Change detection data:
--*--

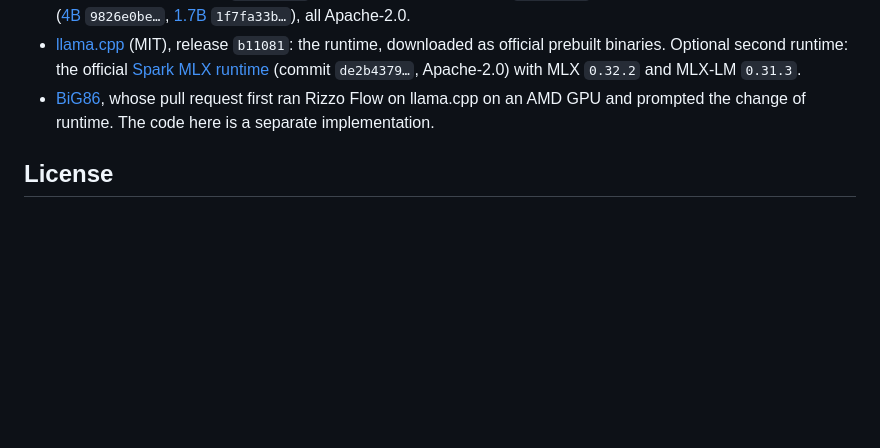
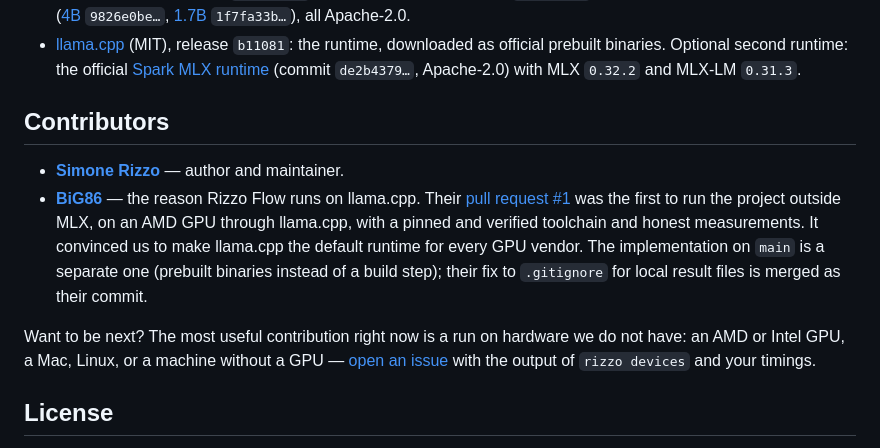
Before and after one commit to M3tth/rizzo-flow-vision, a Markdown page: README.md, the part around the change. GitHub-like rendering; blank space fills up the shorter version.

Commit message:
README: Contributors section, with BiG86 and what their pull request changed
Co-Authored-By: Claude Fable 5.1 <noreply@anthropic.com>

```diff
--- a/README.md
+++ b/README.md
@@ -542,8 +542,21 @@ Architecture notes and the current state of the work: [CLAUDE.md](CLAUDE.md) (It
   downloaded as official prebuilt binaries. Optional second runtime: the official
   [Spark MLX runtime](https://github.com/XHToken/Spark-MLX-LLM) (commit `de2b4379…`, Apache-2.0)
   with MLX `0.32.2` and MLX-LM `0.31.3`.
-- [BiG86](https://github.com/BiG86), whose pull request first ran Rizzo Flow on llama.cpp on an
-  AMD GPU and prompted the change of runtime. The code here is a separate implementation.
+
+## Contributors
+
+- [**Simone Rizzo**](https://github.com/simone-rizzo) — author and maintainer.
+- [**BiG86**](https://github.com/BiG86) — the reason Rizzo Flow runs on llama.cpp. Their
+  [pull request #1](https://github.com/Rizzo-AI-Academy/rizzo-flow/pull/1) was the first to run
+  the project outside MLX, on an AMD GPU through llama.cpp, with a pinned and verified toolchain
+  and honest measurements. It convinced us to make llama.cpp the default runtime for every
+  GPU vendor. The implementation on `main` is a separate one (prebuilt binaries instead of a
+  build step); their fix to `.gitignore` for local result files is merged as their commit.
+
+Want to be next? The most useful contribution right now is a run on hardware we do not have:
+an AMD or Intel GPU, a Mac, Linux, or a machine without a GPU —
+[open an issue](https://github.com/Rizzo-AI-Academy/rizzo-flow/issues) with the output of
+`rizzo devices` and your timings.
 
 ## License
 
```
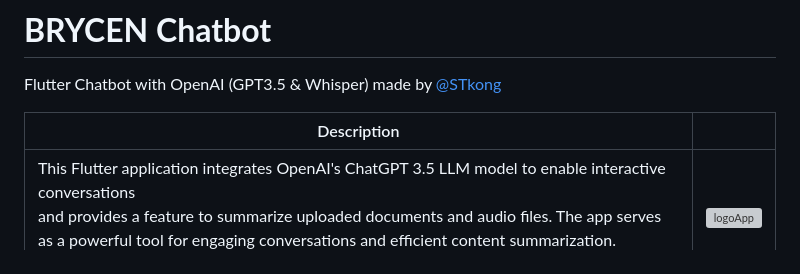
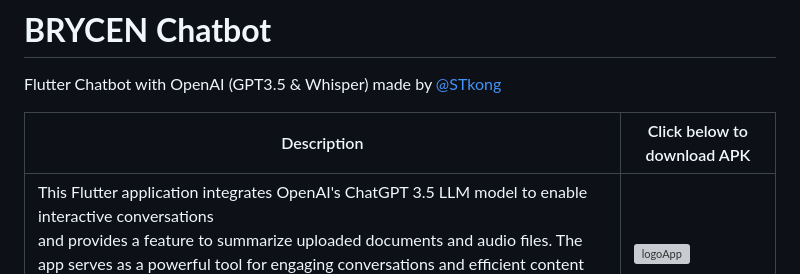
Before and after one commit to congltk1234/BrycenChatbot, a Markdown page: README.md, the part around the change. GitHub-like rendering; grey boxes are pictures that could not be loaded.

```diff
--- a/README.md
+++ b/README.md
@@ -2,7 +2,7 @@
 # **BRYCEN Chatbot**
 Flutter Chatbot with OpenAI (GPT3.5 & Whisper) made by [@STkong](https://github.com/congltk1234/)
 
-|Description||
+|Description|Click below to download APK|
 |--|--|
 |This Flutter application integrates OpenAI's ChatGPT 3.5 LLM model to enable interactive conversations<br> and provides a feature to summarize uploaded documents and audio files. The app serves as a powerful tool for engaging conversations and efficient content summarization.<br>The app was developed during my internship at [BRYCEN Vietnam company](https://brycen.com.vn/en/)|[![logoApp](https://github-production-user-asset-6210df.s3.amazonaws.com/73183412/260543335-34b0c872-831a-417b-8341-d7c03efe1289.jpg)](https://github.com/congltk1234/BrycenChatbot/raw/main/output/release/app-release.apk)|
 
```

--*--

Assignment:
Each record above should be copied character for character, with pictures dropped.

Your response:
Before and after one commit to M3tth/rizzo-flow-vision, a Markdown page: README.md, the part around the change. GitHub-like rendering; blank space fills up the shorter version.

Commit message:
README: Contributors section, with BiG86 and what their pull request changed
Co-Authored-By: Claude Fable 5.1 <noreply@anthropic.com>

```diff
--- a/README.md
+++ b/README.md
@@ -542,8 +542,21 @@ Architecture notes and the current state of the work: [CLAUDE.md](CLAUDE.md) (It
   downloaded as official prebuilt binaries. Optional second runtime: the official
   [Spark MLX runtime](https://github.com/XHToken/Spark-MLX-LLM) (commit `de2b4379…`, Apache-2.0)
   with MLX `0.32.2` and MLX-LM `0.31.3`.
-- [BiG86](https://github.com/BiG86), whose pull request first ran Rizzo Flow on llama.cpp on an
-  AMD GPU and prompted the change of runtime. The code here is a separate implementation.
+
+## Contributors
+
+- [**Simone Rizzo**](https://github.com/simone-rizzo) — author and maintainer.
+- [**BiG86**](https://github.com/BiG86) — the reason Rizzo Flow runs on llama.cpp. Their
+  [pull request #1](https://github.com/Rizzo-AI-Academy/rizzo-flow/pull/1) was the first to run
+  the project outside MLX, on an AMD GPU through llama.cpp, with a pinned and verified toolchain
+  and honest measurements. It convinced us to make llama.cpp the default runtime for every
+  GPU vendor. The implementation on `main` is a separate one (prebuilt binaries instead of a
+  build step); their fix to `.gitignore` for local result files is merged as their commit.
+
+Want to be next? The most useful contribution right now is a run on hardware we do not have:
+an AMD or Intel GPU, a Mac, Linux, or a machine without a GPU —
+[open an issue](https://github.com/Rizzo-AI-Academy/rizzo-flow/issues) with the output of
+`rizzo devices` and your timings.
 
 ## License
 
```
Before and after one commit to congltk1234/BrycenChatbot, a Markdown page: README.md, the part around the change. GitHub-like rendering; grey boxes are pictures that could not be loaded.

```diff
--- a/README.md
+++ b/README.md
@@ -2,7 +2,7 @@
 # **BRYCEN Chatbot**
 Flutter Chatbot with OpenAI (GPT3.5 & Whisper) made by [@STkong](https://github.com/congltk1234/)
 
-|Description||
+|Description|Click below to download APK|
 |--|--|
 |This Flutter application integrates OpenAI's ChatGPT 3.5 LLM model to enable interactive conversations<br> and provides a feature to summarize uploaded documents and audio files. The app serves as a powerful tool for engaging conversations and efficient content summarization.<br>The app was developed during my internship at [BRYCEN Vietnam company](https://brycen.com.vn/en/)|[![logoApp](https://github-production-user-asset-6210df.s3.amazonaws.com/73183412/260543335-34b0c872-831a-417b-8341-d7c03efe1289.jpg)](https://github.com/congltk1234/BrycenChatbot/raw/main/output/release/app-release.apk)|
 
```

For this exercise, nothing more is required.